:: Your assignment ::
Identify each line in the records below that contains the word "columns", and copy it.

:: Provided records ::
▽
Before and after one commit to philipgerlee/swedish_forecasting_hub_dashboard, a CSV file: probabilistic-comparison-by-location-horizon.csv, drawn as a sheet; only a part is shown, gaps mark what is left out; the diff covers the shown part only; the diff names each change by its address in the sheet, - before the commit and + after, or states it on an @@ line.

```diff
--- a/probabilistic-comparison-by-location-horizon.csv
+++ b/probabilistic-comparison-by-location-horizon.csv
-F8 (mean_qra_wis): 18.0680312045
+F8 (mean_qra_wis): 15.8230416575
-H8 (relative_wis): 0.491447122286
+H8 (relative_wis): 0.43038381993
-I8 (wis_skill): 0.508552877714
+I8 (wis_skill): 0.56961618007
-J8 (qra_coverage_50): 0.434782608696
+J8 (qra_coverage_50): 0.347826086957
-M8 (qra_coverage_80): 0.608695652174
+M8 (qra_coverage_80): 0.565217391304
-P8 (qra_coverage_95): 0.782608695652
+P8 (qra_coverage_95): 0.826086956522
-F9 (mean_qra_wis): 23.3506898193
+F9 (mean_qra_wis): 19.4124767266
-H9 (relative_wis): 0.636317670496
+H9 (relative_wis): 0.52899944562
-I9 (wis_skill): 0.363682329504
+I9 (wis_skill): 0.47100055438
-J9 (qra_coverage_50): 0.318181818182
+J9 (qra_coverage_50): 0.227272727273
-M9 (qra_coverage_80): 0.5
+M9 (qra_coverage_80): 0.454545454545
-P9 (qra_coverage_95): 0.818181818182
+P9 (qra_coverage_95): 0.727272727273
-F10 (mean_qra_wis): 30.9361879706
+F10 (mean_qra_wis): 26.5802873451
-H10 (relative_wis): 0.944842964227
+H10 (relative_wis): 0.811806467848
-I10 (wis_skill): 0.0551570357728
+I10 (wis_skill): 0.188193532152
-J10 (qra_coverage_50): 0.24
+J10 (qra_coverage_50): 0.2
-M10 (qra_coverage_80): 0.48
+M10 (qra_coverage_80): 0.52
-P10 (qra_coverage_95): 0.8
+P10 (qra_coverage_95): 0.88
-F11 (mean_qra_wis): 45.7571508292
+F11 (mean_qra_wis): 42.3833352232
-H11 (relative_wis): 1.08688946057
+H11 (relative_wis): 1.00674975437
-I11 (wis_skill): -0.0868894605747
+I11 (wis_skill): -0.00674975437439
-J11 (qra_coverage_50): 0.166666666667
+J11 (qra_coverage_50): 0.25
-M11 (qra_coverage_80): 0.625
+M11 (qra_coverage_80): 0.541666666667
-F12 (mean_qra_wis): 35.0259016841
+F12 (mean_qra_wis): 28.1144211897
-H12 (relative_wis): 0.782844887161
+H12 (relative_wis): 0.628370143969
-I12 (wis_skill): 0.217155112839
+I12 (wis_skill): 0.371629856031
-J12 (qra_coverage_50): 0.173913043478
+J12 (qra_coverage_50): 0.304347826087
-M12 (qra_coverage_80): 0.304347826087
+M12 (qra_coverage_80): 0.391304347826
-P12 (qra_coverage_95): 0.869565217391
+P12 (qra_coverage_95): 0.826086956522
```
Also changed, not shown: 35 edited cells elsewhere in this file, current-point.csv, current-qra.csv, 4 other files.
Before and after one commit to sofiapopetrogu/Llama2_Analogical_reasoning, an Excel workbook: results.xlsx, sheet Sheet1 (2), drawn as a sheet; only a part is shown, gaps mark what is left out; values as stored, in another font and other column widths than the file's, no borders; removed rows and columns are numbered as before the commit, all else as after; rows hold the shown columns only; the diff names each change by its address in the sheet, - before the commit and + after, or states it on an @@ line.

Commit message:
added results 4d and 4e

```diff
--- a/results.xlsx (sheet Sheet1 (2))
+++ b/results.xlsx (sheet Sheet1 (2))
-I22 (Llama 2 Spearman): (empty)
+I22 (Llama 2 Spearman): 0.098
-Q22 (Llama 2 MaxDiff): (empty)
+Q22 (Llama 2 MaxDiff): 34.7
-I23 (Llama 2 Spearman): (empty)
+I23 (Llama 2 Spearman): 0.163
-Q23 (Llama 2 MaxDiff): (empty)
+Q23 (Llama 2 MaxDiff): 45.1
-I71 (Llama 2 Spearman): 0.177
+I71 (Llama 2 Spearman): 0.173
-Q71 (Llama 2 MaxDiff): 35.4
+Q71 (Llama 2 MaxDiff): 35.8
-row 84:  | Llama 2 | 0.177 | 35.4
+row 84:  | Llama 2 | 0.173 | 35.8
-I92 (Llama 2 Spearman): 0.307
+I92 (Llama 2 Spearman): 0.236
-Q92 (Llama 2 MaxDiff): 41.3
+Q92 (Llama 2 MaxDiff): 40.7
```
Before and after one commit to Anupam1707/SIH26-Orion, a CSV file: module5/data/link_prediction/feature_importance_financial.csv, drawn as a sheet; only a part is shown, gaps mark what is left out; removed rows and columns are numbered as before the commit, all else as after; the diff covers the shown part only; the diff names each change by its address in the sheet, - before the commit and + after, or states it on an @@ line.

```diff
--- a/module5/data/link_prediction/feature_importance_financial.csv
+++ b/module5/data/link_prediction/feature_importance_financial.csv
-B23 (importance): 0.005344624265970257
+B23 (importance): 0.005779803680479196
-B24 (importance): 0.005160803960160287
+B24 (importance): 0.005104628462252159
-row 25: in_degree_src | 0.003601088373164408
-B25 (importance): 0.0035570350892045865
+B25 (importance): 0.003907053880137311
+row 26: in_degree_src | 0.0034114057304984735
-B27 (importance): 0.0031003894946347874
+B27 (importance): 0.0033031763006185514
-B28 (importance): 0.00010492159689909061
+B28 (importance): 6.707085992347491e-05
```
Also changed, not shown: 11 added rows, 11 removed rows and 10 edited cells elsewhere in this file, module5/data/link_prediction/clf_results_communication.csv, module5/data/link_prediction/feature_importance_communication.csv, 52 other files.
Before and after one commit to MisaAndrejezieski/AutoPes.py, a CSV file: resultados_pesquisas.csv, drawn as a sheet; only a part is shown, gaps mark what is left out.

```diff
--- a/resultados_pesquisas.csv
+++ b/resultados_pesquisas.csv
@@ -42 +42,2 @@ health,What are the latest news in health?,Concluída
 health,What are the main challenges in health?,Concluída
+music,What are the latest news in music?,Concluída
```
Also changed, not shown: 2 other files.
△
:: Solution for this exercise ::
Before and after one commit to sofiapopetrogu/Llama2_Analogical_reasoning, an Excel workbook: results.xlsx, sheet Sheet1 (2), drawn as a sheet; only a part is shown, gaps mark what is left out; values as stored, in another font and other column widths than the file's, no borders; removed rows and columns are numbered as before the commit, all else as after; rows hold the shown columns only; the diff names each change by its address in the sheet, - before the commit and + after, or states it on an @@ line.
Before and after one commit to Anupam1707/SIH26-Orion, a CSV file: module5/data/link_prediction/feature_importance_financial.csv, drawn as a sheet; only a part is shown, gaps mark what is left out; removed rows and columns are numbered as before the commit, all else as after; the diff covers the shown part only; the diff names each change by its address in the sheet, - before the commit and + after, or states it on an @@ line.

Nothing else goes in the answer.